She noted that in the Caribbean “persons have reached the limit – we no longer going to be docile peasants and say okay we welcome you Queen and King of England and your descendants no. You need to know that what you did was wrong. You need to know that the wealth that you have sitting on and your castles and all your wealth was acquired through an atrocity, through a genocide, through a holocaust, and you need to admit and correct that wrong.”
Lawyer, Jospeh Delves’ sign stated: “You stole us, you sold us, you owe us reparations”.
Delves said that he stood “to draw to the attention of the British monarchy and the British Government that these issues haven’t been forgotten.”
He noted that they have nothing personally against the couple.
“This is business because slavery was big business right? And they built up their country on the backs of slaves, they enriched themselves and underdeveloped us,” he commented.
He also argued, “we’re in the third or fourth or fifth world, they are highly developed and a large part of that is because they sucked the wealth out of this country and other countries on the backs of slaves. It’s blood money – so it’s what reparations is all about, recompense, compensation. I know that they are fighting it, they don’t want to talk about it, they circle around it, but it has to be done. It’s equity.”
This is not the first of the Platinum Jubilee visits to the Caribbean that have met with protests.

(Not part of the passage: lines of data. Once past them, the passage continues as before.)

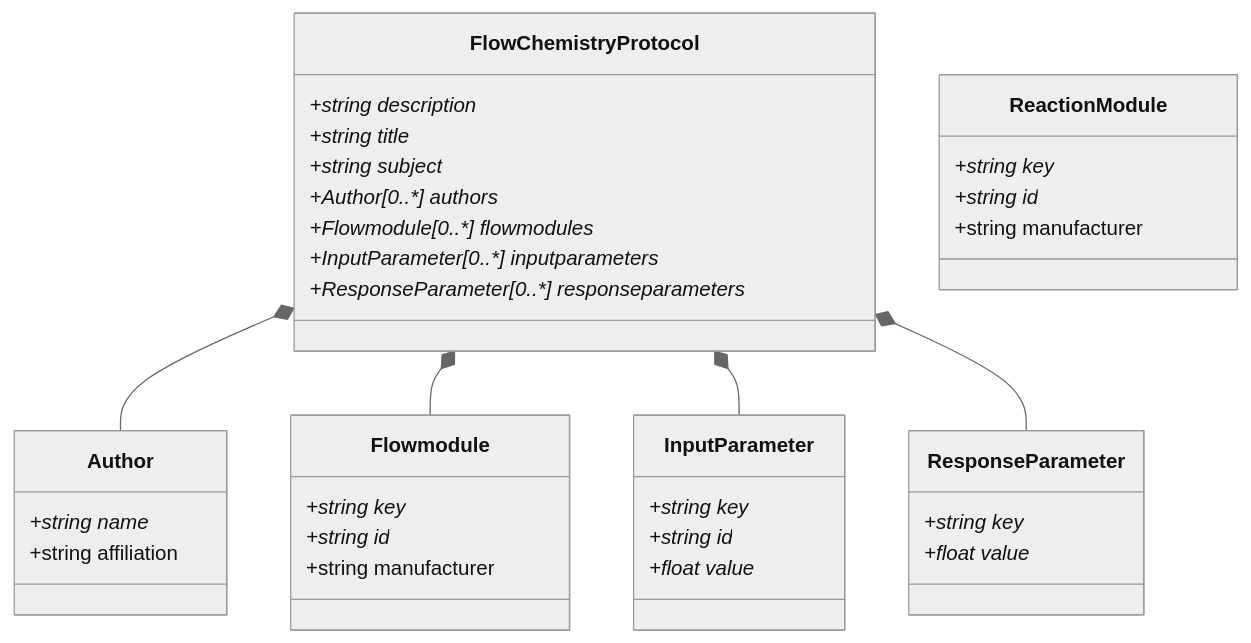
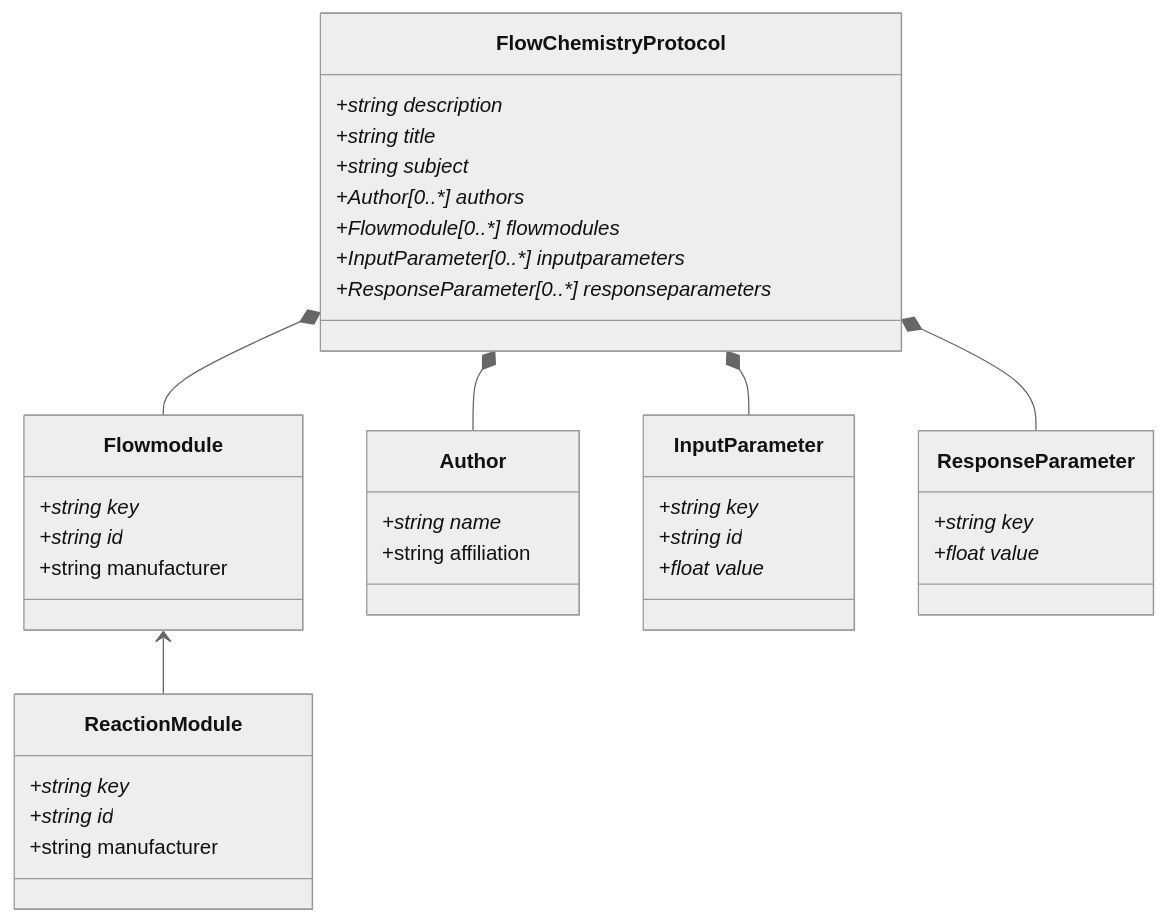
The diagram in pyDataset/schemes/Dataset.md (C-Kessler/sdrdm-flowchem-B2), drawn with Mermaid (neutral theme) before and after one commit. The commit also changed 1 other file, not shown here.

Commit message:
changed scheme

````diff
--- a/pyDataset/schemes/Dataset.md
+++ b/pyDataset/schemes/Dataset.md
@@ -1,46 +1,47 @@
 ```mermaid
 classDiagram
+    Flowmodule <-- ReactionModule
     FlowChemistryProtocol *-- Author
     FlowChemistryProtocol *-- Flowmodule
     FlowChemistryProtocol *-- InputParameter
     FlowChemistryProtocol *-- ResponseParameter
     
     class FlowChemistryProtocol {
         +string description*
         +string title*
         +string subject*
         +Author[0..*] authors*
         +Flowmodule[0..*] flowmodules*
         +InputParameter[0..*] inputparameters*
         +ResponseParameter[0..*] responseparameters*
     }
     
     class Author {
         +string name*
         +string affiliation
     }
     
     class Flowmodule {
         +string key*
         +string id*
         +string manufacturer
     }
     
     class ReactionModule {
         +string key*
         +string id*
         +string manufacturer
     }
     
     class InputParameter {
         +string key*
         +string id*
         +float value*
     }
     
     class ResponseParameter {
         +string key*
         +float value*
     }
     
 ```
````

One month ago the Duke and Duchess of Cambridge, Prince William and his wife Katherine, visited Jamaica amidst protests where persons demanded an apology and reparations.